Web interface edit records

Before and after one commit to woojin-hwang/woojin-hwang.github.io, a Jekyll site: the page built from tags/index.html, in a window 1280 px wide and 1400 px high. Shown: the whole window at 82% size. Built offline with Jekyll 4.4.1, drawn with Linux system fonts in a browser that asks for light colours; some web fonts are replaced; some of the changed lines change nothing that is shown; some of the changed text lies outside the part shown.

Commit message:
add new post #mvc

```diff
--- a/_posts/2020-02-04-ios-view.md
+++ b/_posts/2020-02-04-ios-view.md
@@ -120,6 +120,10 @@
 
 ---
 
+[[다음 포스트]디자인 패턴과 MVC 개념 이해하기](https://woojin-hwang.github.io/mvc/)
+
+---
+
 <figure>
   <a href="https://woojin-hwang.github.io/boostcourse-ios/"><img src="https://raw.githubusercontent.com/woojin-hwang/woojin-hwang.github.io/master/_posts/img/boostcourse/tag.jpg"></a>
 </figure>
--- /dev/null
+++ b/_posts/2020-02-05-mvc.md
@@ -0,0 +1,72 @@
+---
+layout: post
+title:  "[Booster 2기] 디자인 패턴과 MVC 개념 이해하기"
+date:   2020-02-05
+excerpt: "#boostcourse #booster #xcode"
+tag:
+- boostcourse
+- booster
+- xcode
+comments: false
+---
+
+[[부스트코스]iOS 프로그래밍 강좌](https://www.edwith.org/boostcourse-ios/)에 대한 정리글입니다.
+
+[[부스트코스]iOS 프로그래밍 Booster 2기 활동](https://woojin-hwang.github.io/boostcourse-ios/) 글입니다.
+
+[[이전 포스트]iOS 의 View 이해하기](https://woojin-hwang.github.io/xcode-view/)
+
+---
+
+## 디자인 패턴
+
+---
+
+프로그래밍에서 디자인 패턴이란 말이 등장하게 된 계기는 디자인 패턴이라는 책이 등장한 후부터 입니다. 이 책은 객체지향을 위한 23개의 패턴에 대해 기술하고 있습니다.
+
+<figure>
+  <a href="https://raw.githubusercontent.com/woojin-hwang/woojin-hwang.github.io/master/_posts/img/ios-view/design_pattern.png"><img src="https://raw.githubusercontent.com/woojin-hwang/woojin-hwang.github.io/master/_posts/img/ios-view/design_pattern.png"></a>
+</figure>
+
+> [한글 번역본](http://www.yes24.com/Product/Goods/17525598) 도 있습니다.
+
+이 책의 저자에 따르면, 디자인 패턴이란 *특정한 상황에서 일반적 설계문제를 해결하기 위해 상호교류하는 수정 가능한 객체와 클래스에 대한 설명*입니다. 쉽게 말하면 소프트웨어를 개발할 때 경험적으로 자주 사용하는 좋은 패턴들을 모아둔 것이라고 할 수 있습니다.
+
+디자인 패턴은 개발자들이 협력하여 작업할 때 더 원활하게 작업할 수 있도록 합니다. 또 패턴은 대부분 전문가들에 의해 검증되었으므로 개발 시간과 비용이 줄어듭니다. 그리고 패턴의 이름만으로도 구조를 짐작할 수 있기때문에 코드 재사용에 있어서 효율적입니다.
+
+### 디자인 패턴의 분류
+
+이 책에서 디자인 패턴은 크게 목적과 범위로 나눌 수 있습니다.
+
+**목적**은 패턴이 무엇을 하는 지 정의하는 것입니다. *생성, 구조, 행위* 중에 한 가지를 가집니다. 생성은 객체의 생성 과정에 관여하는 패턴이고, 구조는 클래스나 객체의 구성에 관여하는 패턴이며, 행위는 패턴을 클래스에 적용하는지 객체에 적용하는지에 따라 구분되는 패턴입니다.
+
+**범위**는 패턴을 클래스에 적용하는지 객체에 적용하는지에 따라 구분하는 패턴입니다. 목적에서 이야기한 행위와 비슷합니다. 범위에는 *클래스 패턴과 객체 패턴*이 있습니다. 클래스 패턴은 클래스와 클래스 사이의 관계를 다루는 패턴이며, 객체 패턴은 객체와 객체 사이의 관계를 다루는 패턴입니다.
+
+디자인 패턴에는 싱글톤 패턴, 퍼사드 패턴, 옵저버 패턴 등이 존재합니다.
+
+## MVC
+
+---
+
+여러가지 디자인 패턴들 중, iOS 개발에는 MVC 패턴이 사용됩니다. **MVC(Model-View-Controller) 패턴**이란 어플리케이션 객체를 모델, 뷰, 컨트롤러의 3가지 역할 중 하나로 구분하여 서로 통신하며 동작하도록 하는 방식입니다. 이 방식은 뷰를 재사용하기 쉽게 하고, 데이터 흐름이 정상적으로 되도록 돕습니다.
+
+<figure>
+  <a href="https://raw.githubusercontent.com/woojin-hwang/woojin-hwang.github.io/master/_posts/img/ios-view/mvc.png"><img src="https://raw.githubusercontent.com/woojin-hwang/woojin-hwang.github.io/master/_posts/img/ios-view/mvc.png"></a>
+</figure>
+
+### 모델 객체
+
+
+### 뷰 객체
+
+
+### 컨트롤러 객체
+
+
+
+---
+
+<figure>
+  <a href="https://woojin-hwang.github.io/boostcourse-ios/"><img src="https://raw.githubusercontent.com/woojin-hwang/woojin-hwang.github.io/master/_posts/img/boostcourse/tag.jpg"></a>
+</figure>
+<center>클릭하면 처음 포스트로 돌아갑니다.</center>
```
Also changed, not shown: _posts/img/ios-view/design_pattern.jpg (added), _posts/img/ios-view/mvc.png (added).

* _Your task_
Your answer should be the lines of the records that include the word "boostcourse".

* _Solution to this exercise_
   <a href="https://woojin-hwang.github.io/boostcourse-ios/"><img src="https://raw.githubusercontent.com/woojin-hwang/woojin-hwang.github.io/master/_posts/img/boostcourse/tag.jpg"></a>
+excerpt: "#boostcourse #booster #xcode"
+- boostcourse
+[[부스트코스]iOS 프로그래밍 강좌](https://www.edwith.org/boostcourse-ios/)에 대한 정리글입니다.
+[[부스트코스]iOS 프로그래밍 Booster 2기 활동](https://woojin-hwang.github.io/boostcourse-ios/) 글입니다.
+  <a href="https://woojin-hwang.github.io/boostcourse-ios/"><img src="https://raw.githubusercontent.com/woojin-hwang/woojin-hwang.github.io/master/_posts/img/boostcourse/tag.jpg"></a>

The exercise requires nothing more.